┌────────

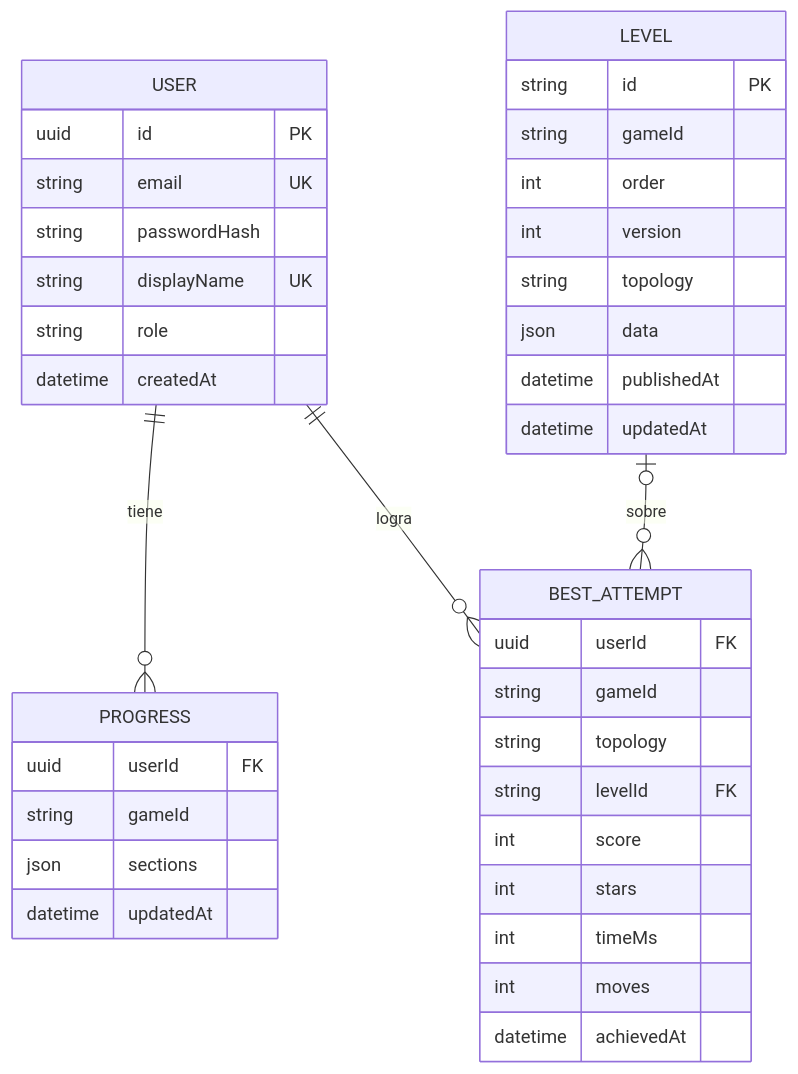
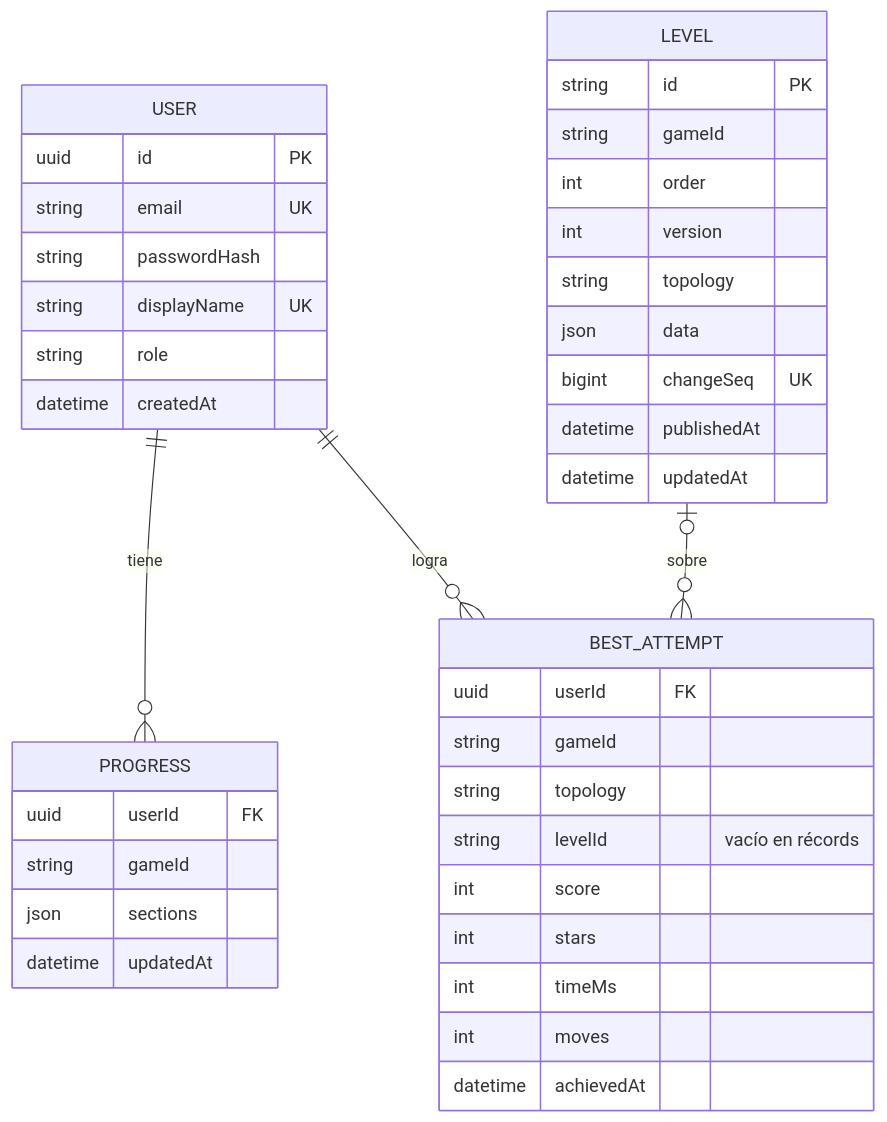
The fourth of 4 diagrams in docs/architecture/ARQ-01-API-GENERAL.md (DanielHaro28/hexablock-api), drawn with Mermaid before and after one commit. The commit also changed other lines of this file and 35 other files, not shown here.

First line of the commit message:
docs(contracts): add openapi contract, json schemas and data models

````diff
--- a/docs/architecture/ARQ-01-API-GENERAL.md
+++ b/docs/architecture/ARQ-01-API-GENERAL.md
@@ -154,41 +154,42 @@
 ```mermaid
 erDiagram
     USER ||--o{ PROGRESS : tiene
     USER ||--o{ BEST_ATTEMPT : logra
     LEVEL |o--o{ BEST_ATTEMPT : sobre
     USER {
         uuid id PK
         string email UK
         string passwordHash
         string displayName UK
         string role
         datetime createdAt
     }
     PROGRESS {
         uuid userId FK
         string gameId
         json sections
         datetime updatedAt
     }
     BEST_ATTEMPT {
         uuid userId FK
         string gameId
         string topology
-        string levelId FK
+        string levelId "vacío en récords"
         int score
         int stars
         int timeMs
         int moves
         datetime achievedAt
     }
     LEVEL {
         string id PK
         string gameId
         int order
         int version
         string topology
         json data
+        bigint changeSeq UK
         datetime publishedAt
         datetime updatedAt
     }
 ```
````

└────────

=== DIRECTIONS FOR THIS TASK ===
All of the material goes into the answer exactly as it stands, except for the pictures.

=== COMPLETED TASK ===
The fourth of 4 diagrams in docs/architecture/ARQ-01-API-GENERAL.md (DanielHaro28/hexablock-api), drawn with Mermaid before and after one commit. The commit also changed other lines of this file and 35 other files, not shown here.

First line of the commit message:
docs(contracts): add openapi contract, json schemas and data models

````diff
--- a/docs/architecture/ARQ-01-API-GENERAL.md
+++ b/docs/architecture/ARQ-01-API-GENERAL.md
@@ -154,41 +154,42 @@
 ```mermaid
 erDiagram
     USER ||--o{ PROGRESS : tiene
     USER ||--o{ BEST_ATTEMPT : logra
     LEVEL |o--o{ BEST_ATTEMPT : sobre
     USER {
         uuid id PK
         string email UK
         string passwordHash
         string displayName UK
         string role
         datetime createdAt
     }
     PROGRESS {
         uuid userId FK
         string gameId
         json sections
         datetime updatedAt
     }
     BEST_ATTEMPT {
         uuid userId FK
         string gameId
         string topology
-        string levelId FK
+        string levelId "vacío en récords"
         int score
         int stars
         int timeMs
         int moves
         datetime achievedAt
     }
     LEVEL {
         string id PK
         string gameId
         int order
         int version
         string topology
         json data
+        bigint changeSeq UK
         datetime publishedAt
         datetime updatedAt
     }
 ```
````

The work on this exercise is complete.